The rules for adopting a child from another state are different than adopting a child within the same state. The Intestate Compact on Placement of Children (ICPC) is a law that has been enacted in all 50 states and is a set of rules that must be complied with before an adoption involving a child and prospective parents who reside in different states can be completed. The ICPC does not apply to stepparent adoptions and some other relative adoptions.

A main requirement of the ICPC is that a home study be completed on the prospective parents that satisfies the state from where the child is being sent that the placement in the new state is safe. Home studies are regularly required in most adoptions regardless of whether the adoption is interstate, but the ICPC differs in that the government agencies in both states must communicate and approve the placement before the local Clerk can grant the adoption.

This extra layer of “red tape” can be confusing and difficult to navigate in some cases even for some attorneys.
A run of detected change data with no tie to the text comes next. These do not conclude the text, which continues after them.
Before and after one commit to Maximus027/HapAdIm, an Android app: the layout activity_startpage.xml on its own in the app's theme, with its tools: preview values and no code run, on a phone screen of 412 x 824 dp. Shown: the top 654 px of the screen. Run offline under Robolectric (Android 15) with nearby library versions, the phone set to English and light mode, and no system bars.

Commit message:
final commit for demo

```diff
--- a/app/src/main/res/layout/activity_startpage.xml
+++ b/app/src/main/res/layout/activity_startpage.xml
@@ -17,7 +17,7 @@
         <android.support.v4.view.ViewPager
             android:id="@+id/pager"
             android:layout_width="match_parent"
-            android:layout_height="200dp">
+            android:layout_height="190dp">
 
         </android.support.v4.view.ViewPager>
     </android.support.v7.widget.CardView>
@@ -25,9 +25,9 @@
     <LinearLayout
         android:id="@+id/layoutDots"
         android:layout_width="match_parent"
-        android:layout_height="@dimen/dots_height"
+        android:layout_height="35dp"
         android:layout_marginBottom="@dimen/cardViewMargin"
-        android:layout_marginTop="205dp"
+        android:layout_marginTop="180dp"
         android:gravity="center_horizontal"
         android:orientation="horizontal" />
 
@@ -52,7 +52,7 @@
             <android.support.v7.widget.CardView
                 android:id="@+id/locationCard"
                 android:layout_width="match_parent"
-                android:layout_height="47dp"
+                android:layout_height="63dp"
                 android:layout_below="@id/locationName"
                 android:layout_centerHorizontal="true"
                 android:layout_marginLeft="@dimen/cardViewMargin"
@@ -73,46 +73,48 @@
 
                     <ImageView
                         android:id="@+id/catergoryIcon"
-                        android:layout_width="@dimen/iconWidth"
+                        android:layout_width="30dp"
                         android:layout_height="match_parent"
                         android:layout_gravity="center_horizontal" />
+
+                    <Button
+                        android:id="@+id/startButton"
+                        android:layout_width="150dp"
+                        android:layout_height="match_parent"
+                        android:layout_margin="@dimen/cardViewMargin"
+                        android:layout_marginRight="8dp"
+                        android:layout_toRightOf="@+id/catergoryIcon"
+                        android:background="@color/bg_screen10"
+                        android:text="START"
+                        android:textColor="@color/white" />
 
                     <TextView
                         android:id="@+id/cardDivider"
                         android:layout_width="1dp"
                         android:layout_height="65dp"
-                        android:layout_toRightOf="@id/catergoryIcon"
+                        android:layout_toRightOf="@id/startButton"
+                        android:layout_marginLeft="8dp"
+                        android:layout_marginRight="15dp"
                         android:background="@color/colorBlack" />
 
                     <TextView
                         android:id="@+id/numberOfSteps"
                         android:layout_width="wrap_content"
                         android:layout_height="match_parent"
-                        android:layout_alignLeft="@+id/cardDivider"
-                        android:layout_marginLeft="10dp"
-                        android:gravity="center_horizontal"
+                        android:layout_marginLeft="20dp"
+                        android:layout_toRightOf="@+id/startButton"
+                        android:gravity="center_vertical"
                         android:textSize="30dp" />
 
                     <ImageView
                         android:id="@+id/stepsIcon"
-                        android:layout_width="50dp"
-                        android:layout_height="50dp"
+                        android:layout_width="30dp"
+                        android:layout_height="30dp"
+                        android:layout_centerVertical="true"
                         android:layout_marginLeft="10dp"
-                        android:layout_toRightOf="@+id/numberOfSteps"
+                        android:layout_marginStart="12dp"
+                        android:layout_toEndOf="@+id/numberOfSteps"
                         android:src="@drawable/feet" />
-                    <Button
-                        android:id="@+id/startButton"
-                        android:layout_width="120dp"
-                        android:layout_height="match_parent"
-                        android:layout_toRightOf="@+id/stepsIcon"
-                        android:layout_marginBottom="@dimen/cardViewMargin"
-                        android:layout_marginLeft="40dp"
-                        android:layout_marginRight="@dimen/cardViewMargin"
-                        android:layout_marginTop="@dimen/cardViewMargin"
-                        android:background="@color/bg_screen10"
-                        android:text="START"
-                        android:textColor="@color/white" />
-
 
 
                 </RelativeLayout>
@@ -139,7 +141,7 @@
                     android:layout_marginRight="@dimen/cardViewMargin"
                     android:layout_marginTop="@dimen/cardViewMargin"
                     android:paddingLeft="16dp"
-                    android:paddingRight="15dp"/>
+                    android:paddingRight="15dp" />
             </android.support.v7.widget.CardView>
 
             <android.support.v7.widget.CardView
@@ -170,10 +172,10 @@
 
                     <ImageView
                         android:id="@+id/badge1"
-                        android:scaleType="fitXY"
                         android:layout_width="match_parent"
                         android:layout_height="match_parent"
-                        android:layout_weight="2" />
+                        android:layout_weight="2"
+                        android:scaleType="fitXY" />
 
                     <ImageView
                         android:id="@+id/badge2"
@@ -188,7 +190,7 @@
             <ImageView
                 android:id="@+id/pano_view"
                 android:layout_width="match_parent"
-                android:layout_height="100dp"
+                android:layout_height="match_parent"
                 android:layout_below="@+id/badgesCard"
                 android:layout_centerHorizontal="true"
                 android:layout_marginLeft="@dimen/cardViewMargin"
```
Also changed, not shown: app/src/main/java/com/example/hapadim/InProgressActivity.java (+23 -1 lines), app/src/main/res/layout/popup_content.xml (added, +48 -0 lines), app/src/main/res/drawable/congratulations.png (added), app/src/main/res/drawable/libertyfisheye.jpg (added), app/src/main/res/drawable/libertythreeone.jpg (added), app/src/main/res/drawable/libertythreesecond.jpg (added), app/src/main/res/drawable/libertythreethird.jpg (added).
It is important to have a lawyer who is familiar with this process if you are considering adopting a child from out of state.

Adoption out of state